Calls for reform of the Chinese healthcare system are voiced at the highest levels, and reform efforts are ongoing and fast changing. Healthcare is an essential service provided by professionals to poorly informed patients; a situation that creates incentives for self-dealing in all countries. China is no exception, but some aspects of its healthcare system are unique. We highlight those aspects and consider the interrelationships between Chinese institutions and private producers of medicines and equipment, especially multinational firms. The problem of corruption goes beyond the involvement of particular firms in particular deals. Rather, the structure of Chinese healthcare creates widespread corrupt incentives. The intertwining of three parties--the government, hospitals and their medical staffs, and private companies--has led to the current corruption scandals. Our basic message is that law enforcement is not enough and will be counter-productive if citizens view it as biased and used for political purposes. No reform can succeed unless policymakers confront the incentives for corruption and personal self-dealing built into the institutional structure of the healthcare system. Laws against paying and accepting bribes are a necessary background condition, but they cannot have a lasting positive impact unless coupled with underlying institutional and policy reform.

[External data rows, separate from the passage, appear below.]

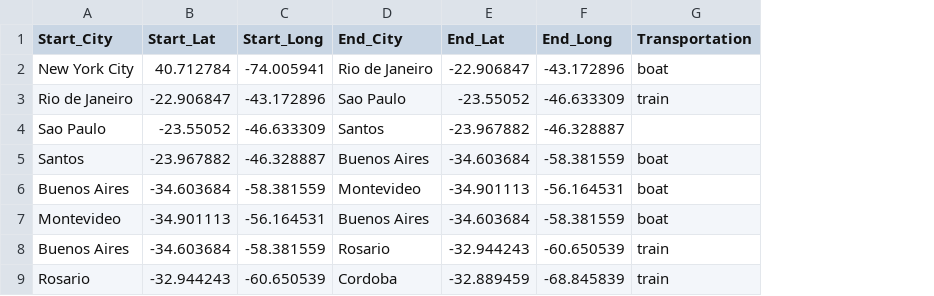
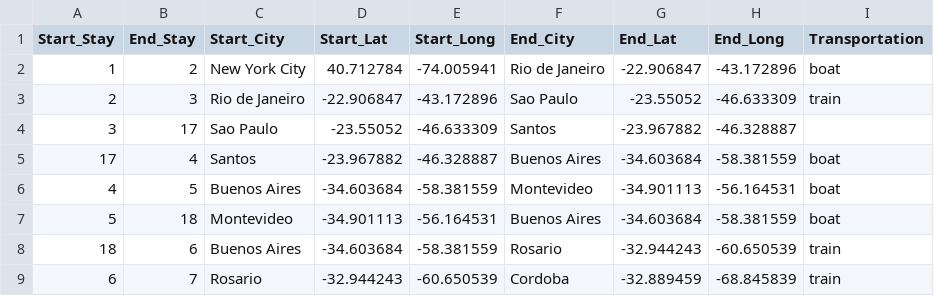
Before and after one commit to kelswit/moving-bodies-moving-culture, a CSV file: American Ballet Caravan 1941 Routes CartoDB.csv, drawn as a sheet; only a part is shown; the diff names each change by its address in the sheet, - before the commit and + after, or states it on an @@ line.

```diff
--- a/American Ballet Caravan 1941 Routes CartoDB.csv
+++ b/American Ballet Caravan 1941 Routes CartoDB.csv
+column A (Start_Stay), rows 2-9: 1 | 2 | 3 | 17 | 4 | 5 | 18 | 6
+column B (End_Stay), rows 2-9: 2 | 3 | 17 | 4 | 5 | 18 | 6 | 7
```
Also changed, not shown: ABC1941CartoDB-Stays.csv, 1 other file.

Susan Rose-Ackerman is the Henry R. Luce Professor of Jurisprudence (Law and Political Science) with joint appointments between Yale Law School and the Yale Department of Political Science. She has taught and written widely on corruption, law and development, administrative law, law and regulatory policy, the nonprofit sector, and federalism. Her recent books are Corruption and Government: Causes, Consequences and Reform, which has been translated into 17 languages, and From Elections to Democracy: Building Accountable Government in Hungary and Poland plus the edited volumes: Interantional Handbook on the Economics of Corruption, vol I, vol II (with Tina Søreide), Comparative Administrative Law (with Peter Lindseth), and Anti-Corruption Poilcy: Can International Actors Play a Constructive Role? (with Paul Carrington). Professor Rose-Ackerman has been a fellow at the Center for Advanced Study in the Behavioral Sciences and at Collegium Budapest as well as a visiting research scholar at the World Bank. She holds a Ph.D. in Economics from Yale University and has held Guggenheim and Fulbright Fellowships. She has a B.A. from Wellesley College. Her current research focuses on comparative administrative law and public policymaking and the political economy of corruption.
* Open to all, lunch provided.